A new report from Stanford University examining the use of online technologies and methods for delivering education says that 1.9 million people around the world have registered for one or more of the public courses taught by the California university’s faculty. According to “Stanford Online: 2013 in Review,” since fall 2012 four million hours of instruction have been delivered. That delivery of massive open online courses (MOOCs) takes place on three platforms: Coursera, NovoEd and Stanford OpenEdX.
Stanford has found that instructional content that’s modular would better fit with the time participants spend interacting with their MOOCs. Four in 10 students spend between one and 20 minutes each week with the material, 32 percent have sessions that exceed an hour, and 29 percent engage in sessions between 20 minutes and an hour.
The major geographic markets for freebie classes?
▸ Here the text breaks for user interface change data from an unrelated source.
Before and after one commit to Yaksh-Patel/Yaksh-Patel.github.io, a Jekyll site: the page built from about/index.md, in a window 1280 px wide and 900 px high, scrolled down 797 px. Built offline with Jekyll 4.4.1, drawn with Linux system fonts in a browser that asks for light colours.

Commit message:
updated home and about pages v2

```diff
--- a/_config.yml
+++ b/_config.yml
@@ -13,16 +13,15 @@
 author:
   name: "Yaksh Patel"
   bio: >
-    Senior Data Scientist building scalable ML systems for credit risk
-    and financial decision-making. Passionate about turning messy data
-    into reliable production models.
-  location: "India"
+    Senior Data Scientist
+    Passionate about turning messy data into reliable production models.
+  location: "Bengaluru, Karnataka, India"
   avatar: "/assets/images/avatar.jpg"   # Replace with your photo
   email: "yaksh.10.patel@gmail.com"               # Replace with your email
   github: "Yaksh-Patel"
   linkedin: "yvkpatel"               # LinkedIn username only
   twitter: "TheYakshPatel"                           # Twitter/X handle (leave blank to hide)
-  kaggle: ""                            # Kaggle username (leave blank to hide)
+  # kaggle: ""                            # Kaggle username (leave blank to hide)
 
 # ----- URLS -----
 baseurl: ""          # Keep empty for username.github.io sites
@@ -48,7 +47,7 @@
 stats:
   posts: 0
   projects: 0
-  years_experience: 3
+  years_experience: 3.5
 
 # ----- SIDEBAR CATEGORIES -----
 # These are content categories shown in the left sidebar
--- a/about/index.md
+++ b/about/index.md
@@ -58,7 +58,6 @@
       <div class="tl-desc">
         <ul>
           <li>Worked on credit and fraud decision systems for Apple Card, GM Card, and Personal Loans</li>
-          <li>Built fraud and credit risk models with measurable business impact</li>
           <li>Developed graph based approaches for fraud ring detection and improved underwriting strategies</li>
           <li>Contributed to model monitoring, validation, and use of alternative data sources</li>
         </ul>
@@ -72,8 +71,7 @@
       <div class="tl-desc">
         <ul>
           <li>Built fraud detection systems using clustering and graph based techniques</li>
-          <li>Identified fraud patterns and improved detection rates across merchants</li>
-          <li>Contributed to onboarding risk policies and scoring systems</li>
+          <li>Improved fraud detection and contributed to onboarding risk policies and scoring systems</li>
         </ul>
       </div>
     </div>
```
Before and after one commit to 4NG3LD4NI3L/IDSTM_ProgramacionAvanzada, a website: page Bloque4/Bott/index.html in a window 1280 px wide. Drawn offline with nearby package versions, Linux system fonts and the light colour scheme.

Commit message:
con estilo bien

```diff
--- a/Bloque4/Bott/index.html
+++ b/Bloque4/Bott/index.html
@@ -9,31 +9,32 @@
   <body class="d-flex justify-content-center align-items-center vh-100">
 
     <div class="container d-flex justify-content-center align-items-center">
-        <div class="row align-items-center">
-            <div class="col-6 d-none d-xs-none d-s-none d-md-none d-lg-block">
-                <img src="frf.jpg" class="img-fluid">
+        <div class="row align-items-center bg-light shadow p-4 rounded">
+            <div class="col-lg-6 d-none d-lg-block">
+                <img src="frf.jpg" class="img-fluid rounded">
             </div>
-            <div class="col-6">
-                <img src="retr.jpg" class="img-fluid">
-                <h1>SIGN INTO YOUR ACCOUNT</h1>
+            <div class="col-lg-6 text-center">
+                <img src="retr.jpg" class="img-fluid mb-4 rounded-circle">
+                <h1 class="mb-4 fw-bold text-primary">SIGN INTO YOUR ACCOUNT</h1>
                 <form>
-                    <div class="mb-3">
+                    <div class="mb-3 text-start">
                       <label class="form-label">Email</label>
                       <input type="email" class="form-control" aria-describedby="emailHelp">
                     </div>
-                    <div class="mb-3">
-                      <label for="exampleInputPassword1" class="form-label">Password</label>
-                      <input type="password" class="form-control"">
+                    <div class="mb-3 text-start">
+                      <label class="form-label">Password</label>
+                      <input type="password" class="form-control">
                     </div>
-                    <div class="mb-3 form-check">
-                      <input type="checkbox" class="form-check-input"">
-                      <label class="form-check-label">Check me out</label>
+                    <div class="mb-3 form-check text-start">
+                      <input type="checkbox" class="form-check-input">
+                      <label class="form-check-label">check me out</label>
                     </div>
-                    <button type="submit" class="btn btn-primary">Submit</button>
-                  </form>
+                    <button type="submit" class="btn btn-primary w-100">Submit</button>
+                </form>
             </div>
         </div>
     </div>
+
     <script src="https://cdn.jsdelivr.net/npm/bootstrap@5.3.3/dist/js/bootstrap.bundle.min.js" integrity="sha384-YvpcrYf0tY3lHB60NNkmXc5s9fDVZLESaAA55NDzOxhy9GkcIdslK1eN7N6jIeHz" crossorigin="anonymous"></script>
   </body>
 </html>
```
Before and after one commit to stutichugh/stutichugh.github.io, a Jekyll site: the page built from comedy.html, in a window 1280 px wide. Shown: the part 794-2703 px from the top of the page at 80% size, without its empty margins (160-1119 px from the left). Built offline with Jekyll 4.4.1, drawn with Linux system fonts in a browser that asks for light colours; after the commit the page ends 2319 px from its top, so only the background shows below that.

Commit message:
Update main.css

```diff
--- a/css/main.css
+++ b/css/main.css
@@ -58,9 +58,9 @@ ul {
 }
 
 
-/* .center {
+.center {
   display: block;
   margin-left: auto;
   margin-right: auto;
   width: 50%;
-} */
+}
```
Students in the United States led by a landslide, followed by participants in India, United Kingdom, Canada and China. Within the country, California enrollments set the pace, followed by New York, Texas, Washington and Illinois. Stanford has found that the bulk of its OpenEdX students (73 percent) are male.
In initiatives supported by the Office of the Vice Provost for Online Learning (VPOL), online instruction takes three forms at Stanford: as MOOCs, of course, but also as flipped or blended classes and as course components in standard and continuing education fare.
To encourage experimentation and innovation among faculty, VPOL has issued 66 grants to support design and development of online and blended tools and courses. As the report stated, “The goals of these grants are to challenge the understanding of what’s possible in online learning and leverage emerging technologies and teaching strategies to promote deep learning experiences for learners at Stanford and beyond.”
[ Full article available at Campus Technology: http://campustechnology.com/articles/2014/05/29/stanford-report-shares-snapshot-of-online-learning.aspx ]